Based on the memoir of Deborah Feldman, who came to reject the community in which she was raised, Unorthodox follows the path of a young Hasidic woman (Shira Haas) from Brooklyn who flees an arranged marriage and attempts to forge her own identity in Berlin. This is the first Netflix series that's mostly in Yiddish, and producers went to great lengths to accurately represent the beliefs and customs of the Hasidic community it dramatizes. And for more ideas for what to watch, check out 23 Emmy-Winning TV Shows You Can Stream Right Now.
Black-ish showrunner Kenya Barris created and stars as a fictionalized version of himself in this series, which satirizes the lifestyle of the young, black, and very rich. With Rashida Jones as his wife, #blackAF takes a much more caustic, sarcastic tone than his successful ABC family sitcom (and both of its existing spinoffs, Grown-ish and Mixed-ish). So if you're a fan of cringe comedy, this series may be more your speed.

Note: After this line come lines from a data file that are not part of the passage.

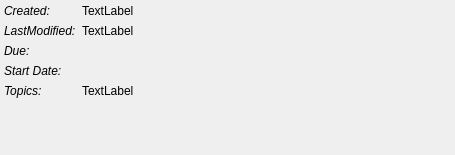
The window that src/itemview/properties.ui (KDE/zanshin) describes before a commit, drawn with Qt 5.
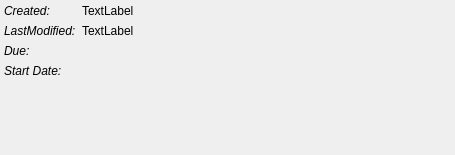
The same window after the commit. Custom widgets are drawn as their Qt base class.

Commit message: Throw out tag/context view and the list of topics.

The edit to the form file:
```diff
--- a/src/itemview/properties.ui
+++ b/src/itemview/properties.ui
@@ -105,25 +105,6 @@
      </property>
     </widget>
    </item>
-   <item row="4" column="0">
-    <widget class="QLabel" name="label_6">
-     <property name="font">
-      <font>
-       <italic>true</italic>
-      </font>
-     </property>
-     <property name="text">
-      <string>Topics:</string>
-     </property>
-    </widget>
-   </item>
-   <item row="4" column="1">
-    <widget class="QLabel" name="topics">
-     <property name="text">
-      <string>TextLabel</string>
-     </property>
-    </widget>
-   </item>
   </layout>
  </widget>
  <customwidgets>
```
The commit also changes 2 other files.
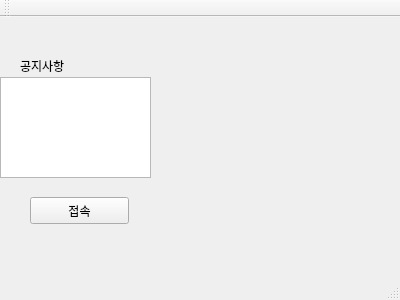
Above: SeokHyun/mainwindow.ui from jajaspider/gcc before the change. Below: the same form after it.
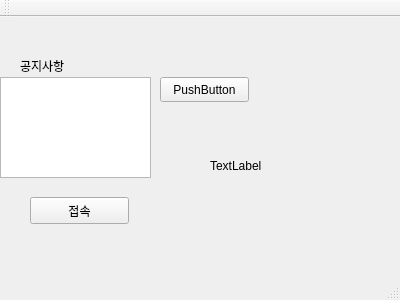
That is the form after the change.

```diff
--- a/SeokHyun/mainwindow.ui
+++ b/SeokHyun/mainwindow.ui
@@ -50,6 +50,32 @@
      <string>접속</string>
     </property>
    </widget>
+   <widget class="QPushButton" name="screen">
+    <property name="geometry">
+     <rect>
+      <x>160</x>
+      <y>60</y>
+      <width>89</width>
+      <height>25</height>
+     </rect>
+    </property>
+    <property name="text">
+     <string>PushButton</string>
+    </property>
+   </widget>
+   <widget class="QLabel" name="label_2">
+    <property name="geometry">
+     <rect>
+      <x>210</x>
+      <y>140</y>
+      <width>67</width>
+      <height>17</height>
+     </rect>
+    </property>
+    <property name="text">
+     <string>TextLabel</string>
+    </property>
+   </widget>
   </widget>
   <widget class="QMenuBar" name="menuBar">
    <property name="geometry">
```
Left out of the diff: 2 changed lines with no effect on the pictures.
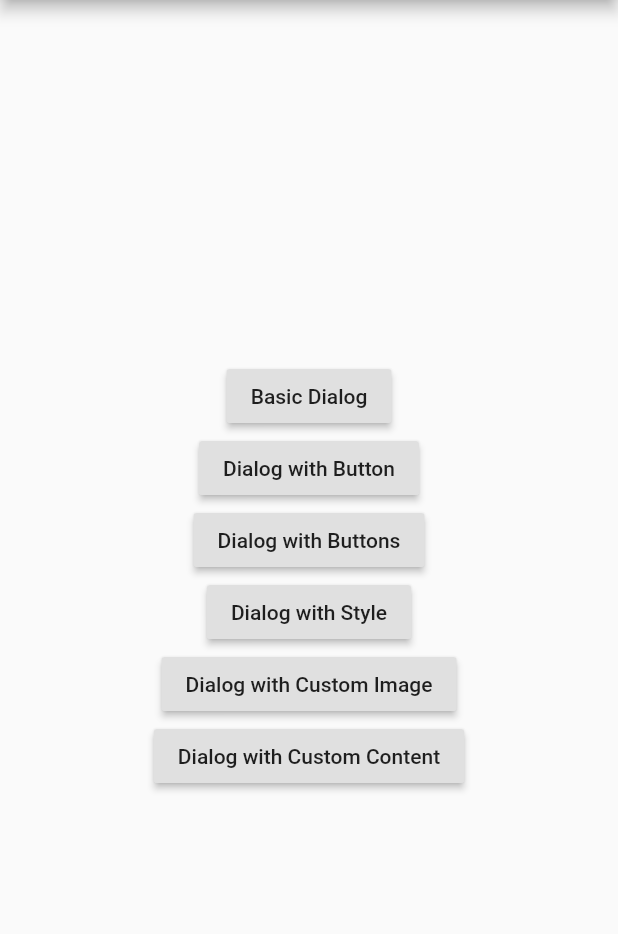
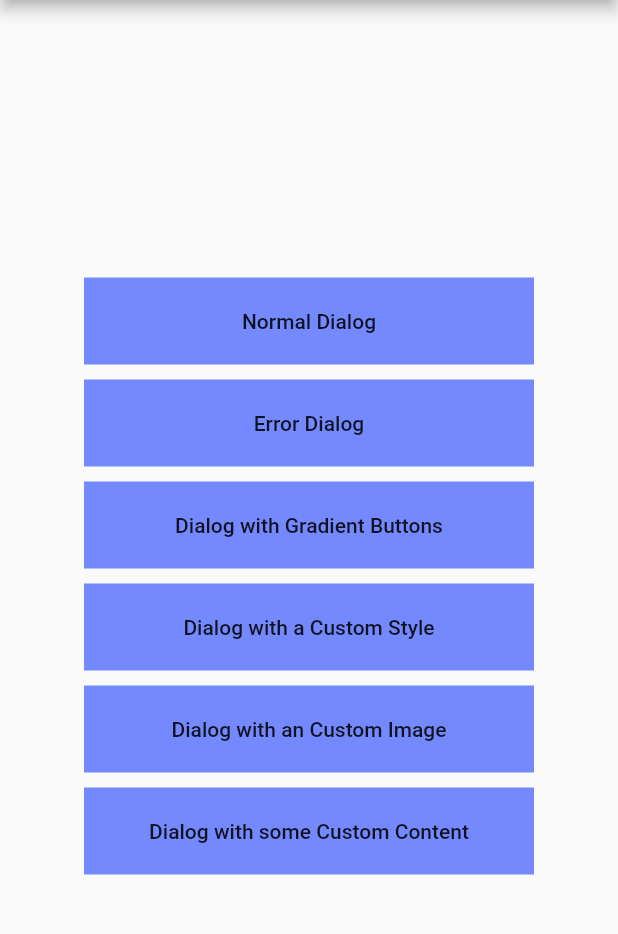
Before and after one commit to BrunoJurkovic/flat_dialog, a Flutter app: the screen it shows after launch, on a phone screen of 412 x 824 dp, the part 84-1018 px from its top. Run offline on Flutter 3.47's test engine with Material 2 defaults, Android fonts, the phone set to English and light mode, and no system bars.

Commit message:
Changes to the styling of the default popup

```diff
--- a/example/lib/main.dart
+++ b/example/lib/main.dart
@@ -25,29 +25,76 @@ class PopupDialog extends StatelessWidget {
       child: Column(
         mainAxisAlignment: MainAxisAlignment.center,
         children: <Widget>[
-          RaisedButton(
-            child: Text('Basic Dialog'),
+          Container(
+            padding: const EdgeInsets.all(5),
+            alignment: Alignment.center,
+            width: 300,
+            decoration:
+                BoxDecoration(color: Colors.indigoAccent.withOpacity(0.8)),
+            child: FlatButton(
+              child: Text('Normal Dialog'),
               onPressed: () => _onBasicAlertPressed(context),
             ),
-          RaisedButton(
-            child: Text('Dialog with Button'),
+          ),
+          SizedBox(height: 10,),
+          Container(
+            padding: const EdgeInsets.all(5),
+            alignment: Alignment.center,
+            width: 300,
+            decoration:
+                BoxDecoration(color: Colors.indigoAccent.withOpacity(0.8)),
+            child: FlatButton(
+              child: Text('Error Dialog'),
               onPressed: () => _onAlertButtonPressed(context),
             ),
-          RaisedButton(
-            child: Text('Dialog with Buttons'),
+          ),
+          SizedBox(height: 10,),
+          Container(
+            padding: const EdgeInsets.all(5),
+            alignment: Alignment.center,
+            width: 300,
+            decoration:
+                BoxDecoration(color: Colors.indigoAccent.withOpacity(0.8)),
+            child: FlatButton(
+              child: Text('Dialog with Gradient Buttons'),
               onPressed: () => _onAlertButtonsPressed(context),
             ),
-          RaisedButton(
-            child: Text('Dialog with Style'),
+          ),
+          const SizedBox(height: 10,),
+          Container(
+            padding: const EdgeInsets.all(5),
+            alignment: Alignment.center,
+            width: 300,
+            decoration:
+                BoxDecoration(color: Colors.indigoAccent.withOpacity(0.8)),
+            child: FlatButton(
+              child: Text('Dialog with a Custom Style'),
               onPressed: () => _onAlertWithStylePressed(context),
             ),
-          RaisedButton(
-            child: Text('Dialog with Custom Image'),
+          ),
+          const SizedBox(height: 10,),
+          Container(
+            padding: const EdgeInsets.all(5),
+            alignment: Alignment.center,
+            width: 300,
+            decoration:
+                BoxDecoration(color: Colors.indigoAccent.withOpacity(0.8)),
+            child: FlatButton(
+              child: Text('Dialog with an Custom Image'),
               onPressed: () => _onAlertWithCustomImagePressed(context),
             ),
-          RaisedButton(
-            child: Text('Dialog with Custom Content'),
+          ),
+          const SizedBox(height: 10,),
+          Container(
+            padding: const EdgeInsets.all(5),
+            alignment: Alignment.center,
+            width: 300,
+            decoration:
+                BoxDecoration(color: Colors.indigoAccent.withOpacity(0.8)),
+            child: FlatButton(
+              child: Text('Dialog with some Custom Content'),
               onPressed: () => _onAlertWithCustomContentPressed(context),
+            ),
           ),
         ],
       ),
@@ -112,7 +159,7 @@ class PopupDialog extends StatelessWidget {
   }
 
   Future<bool> _onAlertWithStylePressed(BuildContext context) {
-    AlertStyle alertStyle = AlertStyle(
+    final AlertStyle alertStyle = AlertStyle(
         animationStyle: AnimationStyle.fromTop,
         closeButtonVisible: false,
         isTapDismiss: false,
@@ -167,7 +214,7 @@ class PopupDialog extends StatelessWidget {
             TextField(
               decoration: InputDecoration(
                 icon: Icon(Icons.account_circle),
-                labelText: 'Username',
+                labelText: 'E-Mail',
               ),
             ),
             TextField(
--- a/lib/src/flat_dialog_style.dart
+++ b/lib/src/flat_dialog_style.dart
@@ -19,8 +19,8 @@ class AlertStyle {
     this.animationStyle = AnimationStyle.fromLeft,
     this.alertBorder,
     this.animationDuration = const Duration(milliseconds: 150),
-    this.backgroundColor = Colors.white,
-    this.overlayColor = Colors.black12,
+    this.backgroundColor = const Color.fromRGBO(255, 255, 255, 50),
+    this.overlayColor = Colors.black26,
     this.titleStyle = const TextStyle(
       color: Colors.black,
       fontWeight: FontWeight.w500,
```
Lines whose indentation alone changed are shown as unchanged.
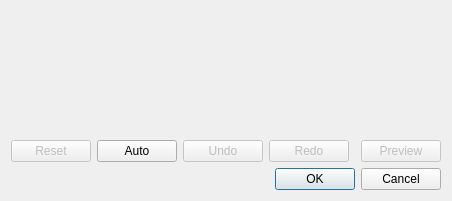
The window that gui/watershedmarkerdialog.ui (librehat/caiga) describes before a commit, drawn with Qt 5.
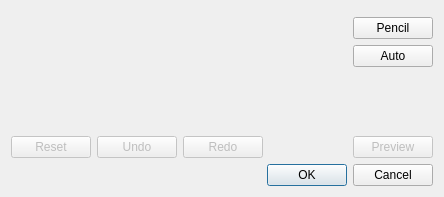
The same window after the commit. Icons and pictures are not drawn. Custom widgets are drawn as their Qt base class.

Diff of the .ui file:
```diff
--- a/gui/watershedmarkerdialog.ui
+++ b/gui/watershedmarkerdialog.ui
@@ -6,8 +6,8 @@
    <rect>
     <x>0</x>
     <y>0</y>
-    <width>446</width>
-    <height>201</height>
+    <width>444</width>
+    <height>197</height>
    </rect>
   </property>
   <property name="windowTitle">
@@ -17,22 +17,7 @@
    <bool>true</bool>
   </property>
   <layout class="QGridLayout" name="gridLayout">
-   <item row="1" column="0">
-    <widget class="QPushButton" name="resetButton">
-     <property name="enabled">
-      <bool>false</bool>
-     </property>
-     <property name="text">
-      <string>Reset</string>
-     </property>
-     <property name="icon">
-      <iconset theme="document-revert">
-       <normaloff/>
-      </iconset>
-     </property>
-    </widget>
-   </item>
-   <item row="1" column="5" alignment="Qt::AlignBottom">
+   <item row="4" column="5" alignment="Qt::AlignBottom">
     <widget class="QPushButton" name="redoButton">
      <property name="enabled">
       <bool>false</bool>
@@ -47,7 +32,7 @@
      </property>
     </widget>
    </item>
-   <item row="1" column="6">
+   <item row="4" column="6">
     <spacer name="horizontalSpacer">
      <property name="orientation">
       <enum>Qt::Horizontal</enum>
@@ -60,7 +45,37 @@
      </property>
     </spacer>
    </item>
-   <item row="1" column="7">
+   <item row="4" column="2" colspan="3">
+    <widget class="QPushButton" name="undoButton">
+     <property name="enabled">
+      <bool>false</bool>
+     </property>
+     <property name="text">
+      <string>Undo</string>
+     </property>
+     <property name="icon">
+      <iconset theme="edit-undo">
+       <normaloff/>
+      </iconset>
+     </property>
+    </widget>
+   </item>
+   <item row="4" column="0" colspan="2">
+    <widget class="QPushButton" name="resetButton">
+     <property name="enabled">
+      <bool>false</bool>
+     </property>
+     <property name="text">
+      <string>Reset</string>
+     </property>
+     <property name="icon">
+      <iconset theme="document-revert">
+       <normaloff/>
+      </iconset>
+     </property>
+    </widget>
+   </item>
+   <item row="4" column="8" alignment="Qt::AlignRight|Qt::AlignBottom">
     <widget class="QPushButton" name="previewButton">
      <property name="enabled">
       <bool>false</bool>
@@ -78,7 +93,49 @@
      </property>
     </widget>
    </item>
-   <item row="0" column="0" colspan="8">
+   <item row="5" column="0" colspan="9" alignment="Qt::AlignRight|Qt::AlignBottom">
+    <widget class="QDialogButtonBox" name="buttonBox">
+     <property name="orientation">
+      <enum>Qt::Horizontal</enum>
+     </property>
+     <property name="standardButtons">
+      <set>QDialogButtonBox::Cancel|QDialogButtonBox::Ok</set>
+     </property>
+    </widget>
+   </item>
+   <item row="2" column="8" alignment="Qt::AlignRight|Qt::AlignTop">
+    <widget class="QPushButton" name="autoButton">
+     <property name="text">
+      <string>Auto</string>
+     </property>
+     <property name="icon">
+      <iconset theme="roll">
+       <normaloff/>
+      </iconset>
+     </property>
+    </widget>
+   </item>
+   <item row="1" column="8" alignment="Qt::AlignRight|Qt::AlignTop">
+    <widget class="QPushButton" name="brushModeButton">
+     <property name="text">
+      <string>Pencil</string>
+     </property>
+    </widget>
+   </item>
+   <item row="3" column="8">
+    <spacer name="verticalSpacer">
+     <property name="orientation">
+      <enum>Qt::Vertical</enum>
+     </property>
+     <property name="sizeHint" stdset="0">
+      <size>
+       <width>20</width>
+       <height>40</height>
+      </size>
+     </property>
+    </spacer>
+   </item>
+   <item row="0" column="0" rowspan="4" colspan="8">
     <widget class="QImageInteractiveDrawer" name="drawer" native="true">
      <property name="sizePolicy">
       <sizepolicy hsizetype="Expanding" vsizetype="Expanding">
@@ -88,41 +145,6 @@
      </property>
     </widget>
    </item>
-   <item row="2" column="0" colspan="8">
-    <widget class="QDialogButtonBox" name="buttonBox">
-     <property name="orientation">
-      <enum>Qt::Horizontal</enum>
-     </property>
-     <property name="standardButtons">
-      <set>QDialogButtonBox::Cancel|QDialogButtonBox::Ok</set>
-     </property>
-    </widget>
-   </item>
-   <item row="1" column="2" colspan="3">
-    <widget class="QPushButton" name="undoButton">
-     <property name="enabled">
-      <bool>false</bool>
-     </property>
-     <property name="text">
-      <string>Undo</string>
-     </property>
-     <property name="icon">
-      <iconset theme="edit-undo">
-       <normaloff/>
-      </iconset>
-     </property>
-    </widget>
-   </item>
-   <item row="1" column="1">
-    <widget class="QPushButton" name="autoButton">
-     <property name="text">
-      <string>Auto</string>
-     </property>
-     <property name="icon">
-      <iconset theme="roll"/>
-     </property>
-    </widget>
-   </item>
   </layout>
  </widget>
  <customwidgets>
```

La La Land filmmaker Damien Chazelle is among the executive producers of this Paris-set musical drama about a jazz club and its proprietor, American ex-pat Elliot Udo (André Holland). A musician himself, Elliot gave up playing when his son died, but the show still features plenty of original compositions by songwriter and producer Glen Ballard. There's plenty more to The Eddy that we won't spoil—suffice it to say that Elliot's club sees a lot of action, including some shady dealings.
The stars of this docuseries are the athletes of the Navarro College cheer squad as well as their exacting coach, Monica Aldama. Cheer tags along as the team prepares to compete at the National Cheerleading Championship, and by the end of its run, you'll feel like an expert on the topic. Like any good sports doc, it features the thrill of competition and the agony of defeat, plus some big, entertaining personalities.
Tiger King: Murder, Mayhem and Madness
You've heard the debate about Carole Baskin. You've seen the memes. It's time to finally watch the bonkers docuseries that introduced Joe Exotic, AKA the "Tiger King," to the world. The runaway Netflix hit digs into the extravagant, barely regulated world of exotic animal collecting—which, in this case, breeds a murder-for-hire plot, a presidential run, a polygamist same-sex wedding, and at least one lost limb. And that doesn't even cover half of it! You have to watch Tiger King to believe it. And when you're ready for more wild documentaries , check out 13 Documentaries Tiger King Fans Should Watch Right Now.